Shoring Up the Euro

Just off the phone Ram Srinivasan, a native Indian who moved to the U.S. 29 years ago, and has been on a well-worn path to becoming a Silicon Valley venture capitalist since. He logged years as an engineer and manager at HP and Sun, founded a company during the bubble (FireClick; it also sold for the post-bubble price of $7.5 million after raising $25.5 million), and two years ago began working with the pan-European venture capital firm Wellington Partners as a venture partner. (Eric Archambeau, a GP in Wellington’s London office, was one of Fireclick’s first investors.)

As the only full-time person in Wellington’s Palo Alto office, Srinivasan’s primary task for the last two years has been to help Wellington’s European entrepreneurs navigate the U.S. as they look to grow globally. I asked him how he does that.

How are European entrepreneurs different from U.S entrepreneurs, and how do you help them bridge the cultural divide?

The biggest challenge is conveying to European entrepreneurs how fast the marketplace moves here. It’s much faster than in Europe. It’s also my job to sort of help our European entrepreneurs better prepare for the directness of American entrepreneurs and employees, which isn’t something to which they’re accustomed.

What about Europeans risk tolerance?

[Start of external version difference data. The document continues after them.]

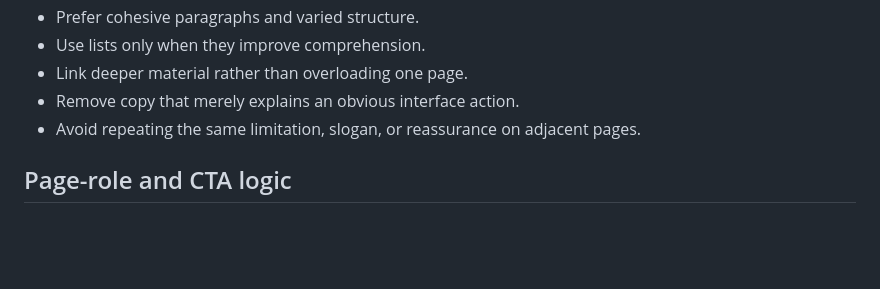
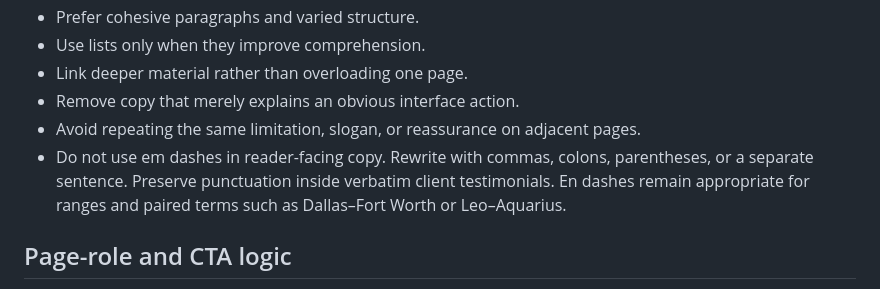
Before and after one commit to Shanenh22/MoLumenSite, a Markdown page: MoLumen_OS/02_BRAND_AND_EDITORIAL_GUIDE.md, the part around the change. Drawn GitHub-style; blank space fills up the shorter version.

Commit message:
Codify editorial punctuation rule

```diff
--- a/MoLumen_OS/02_BRAND_AND_EDITORIAL_GUIDE.md
+++ b/MoLumen_OS/02_BRAND_AND_EDITORIAL_GUIDE.md
@@ -53,6 +53,7 @@ A useful Explore principle: this is the grammar; your chart is the poem.
 - Link deeper material rather than overloading one page.
 - Remove copy that merely explains an obvious interface action.
 - Avoid repeating the same limitation, slogan, or reassurance on adjacent pages.
+- Do not use em dashes in reader-facing copy. Rewrite with commas, colons, parentheses, or a separate sentence. Preserve punctuation inside verbatim client testimonials. En dashes remain appropriate for ranges and paired terms such as Dallas–Fort Worth or Leo–Aquarius.
 
 ## Page-role and CTA logic
 Every substantial page should answer "what next?" according to the visitor's current intent rather than sending everyone straight to booking.
```
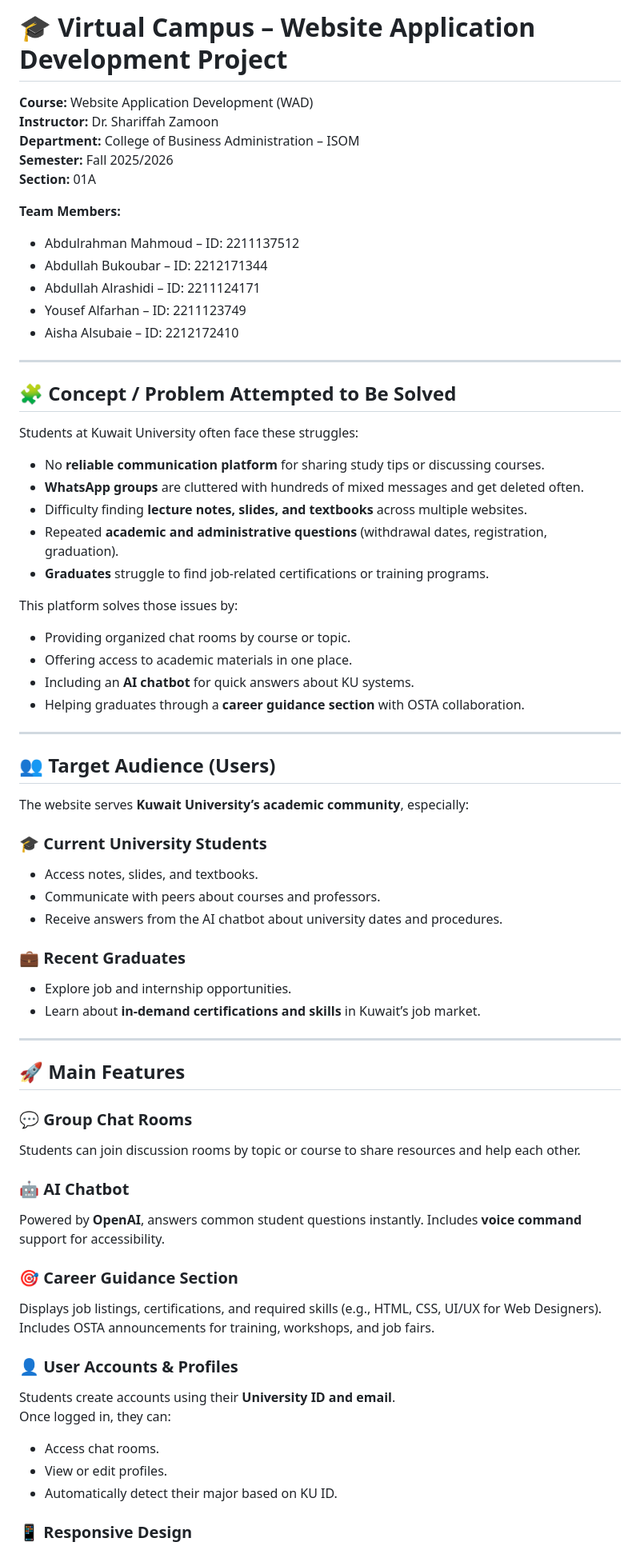
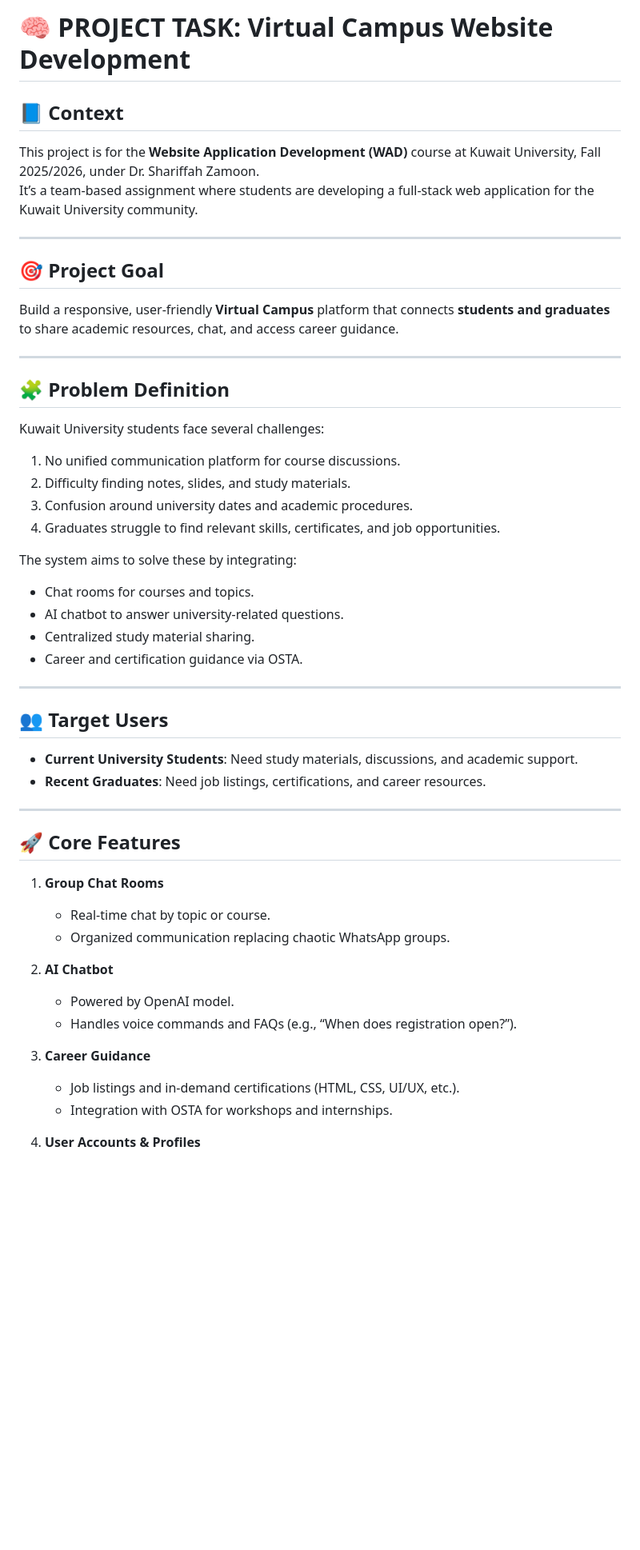
Before and after one commit to Project-test-for-me/ProjectWAD-me-, a Markdown page: README.md, the part around one of its changes. Shown at 80% size. GitHub-like rendering; blank space fills up the shorter version.

```diff
--- a/README.md
+++ b/README.md
@@ -1,81 +1,59 @@
-# 🎓 Virtual Campus – Website Application Development Project
+# 🧠 PROJECT TASK: Virtual Campus Website Development
 
-**Course:** Website Application Development (WAD)
-**Instructor:** Dr. Shariffah Zamoon
-**Department:** College of Business Administration – ISOM
-**Semester:** Fall 2025/2026
-**Section:** 01A
+## 📘 Context
 
-**Team Members:**
-
-- Abdulrahman Mahmoud – ID: 2211137512
-- Abdullah Bukoubar – ID: 2212171344
-- Abdullah Alrashidi – ID: 2211124171
-- Yousef Alfarhan – ID: 2211123749
-- Aisha Alsubaie – ID: 2212172410
+This project is for the **Website Application Development (WAD)** course at Kuwait University, Fall 2025/2026, under Dr. Shariffah Zamoon.
+It’s a team-based assignment where students are developing a full-stack web application for the Kuwait University community.
 
 ---
 
-## 🧩 Concept / Problem Attempted to Be Solved
+## 🎯 Project Goal
 
-Students at Kuwait University often face these struggles:
-
-- No **reliable communication platform** for sharing study tips or discussing courses.
-- **WhatsApp groups** are cluttered with hundreds of mixed messages and get deleted often.
-- Difficulty finding **lecture notes, slides, and textbooks** across multiple websites.
-- Repeated **academic and administrative questions** (withdrawal dates, registration, graduation).
-- **Graduates** struggle to find job-related certifications or training programs.
-
-This platform solves those issues by:
-
-- Providing organized chat rooms by course or topic.
-- Offering access to academic materials in one place.
-- Including an **AI chatbot** for quick answers about KU systems.
-- Helping graduates through a **career guidance section** with OSTA collaboration.
+Build a responsive, user-friendly **Virtual Campus** platform that connects **students and graduates** to share academic resources, chat, and access career guidance.
 
 ---
 
-## 👥 Target Audience (Users)
+## 🧩 Problem Definition
 
-The website serves **Kuwait University’s academic community**, especially:
+Kuwait University students face several challenges:
 
-### 🎓 Current University Students
+1. No unified communication platform for course discussions.
+2. Difficulty finding notes, slides, and study materials.
+3. Confusion around university dates and academic procedures.
+4. Graduates struggle to find relevant skills, certificates, and job opportunities.
 
-- Access notes, slides, and textbooks.
-- Communicate with peers about courses and professors.
-- Receive answers from the AI chatbot about university dates and procedures.
+The system aims to solve these by integrating:
 
-### 💼 Recent Graduates
-
-- Explore job and internship opportunities.
-- Learn about **in-demand certifications and skills** in Kuwait’s job market.
+- Chat rooms for courses and topics.
+- AI chatbot to answer university-related questions.
+- Centralized study material sharing.
+- Career and certification guidance via OSTA.
 
 ---
 
-## 🚀 Main Features
+## 👥 Target Users
 
-### 💬 Group Chat Rooms
+- **Current University Students**: Need study materials, discussions, and academic support.
+- **Recent Graduates**: Need job listings, certifications, and career resources.
 
-Students can join discussion rooms by topic or course to share resources and help each other.
+---
 
-### 🤖 AI Chatbot
+## 🚀 Core Features
 
-Powered by **OpenAI**, answers common student questions instantly.
-Includes **voice command** support for accessibility.
+1. **Group Chat Rooms**
 
-### 🎯 Career Guidance Section
+   - Real-time chat by topic or course.
+   - Organized communication replacing chaotic WhatsApp groups.
 
-Displays job listings, certifications, and required skills (e.g., HTML, CSS, UI/UX for Web Designers).
-Includes OSTA announcements for training, workshops, and job fairs.
+2. **AI Chatbot**
 
-### 👤 User Accounts & Profiles
+   - Powered by OpenAI model.
+   - Handles voice commands and FAQs (e.g., “When does registration open?”).
 
-Students create accounts using their **University ID and email**.
-Once logged in, they can:
+3. **Career Guidance**
 
-- Access chat rooms.
-- View or edit profiles.
-- Automatically detect their major based on KU ID.
+   - Job listings and in-demand certifications (HTML, CSS, UI/UX, etc.).
+   - Integration with OSTA for workshops and internships.
 
-### 📱 Responsive Design
+4. **User Accounts & Profiles**
 
```
Also changed, not shown: other parts of README.md (+118 -103 lines).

They’re much more risk averse in Europe, which makes the whole recruiting environment interesting. You end up recruiting only people who have an extreme propensity to be in a startup environment. It’s very hard for people to leave a big company. I recently interviewed a potential VP of engineering candidate, and he said that he would rather have an increase in base salary of $10,000 rather than owing a more significant share of the company. That fundamental internalization — that risk has its rewards — hasn’t quite taken place. The whole notion of stock options is still pretty new to them.

Are Europeans as well-acquainted with public relations as their U.S. counterparts?

Not at all. Europeans very much have what I’d call a we-build-technology-and-people-come-and-buy-it approach to business. They’re not market centric. They don’t think about product marketing. Wellington’s entrepreneurs are getting there, though.

Given how much time you now spend with European entrepreneurs, do you ever find yourself using Old World adages, like, “when in a band of wolves, cry as wolves do”?

No.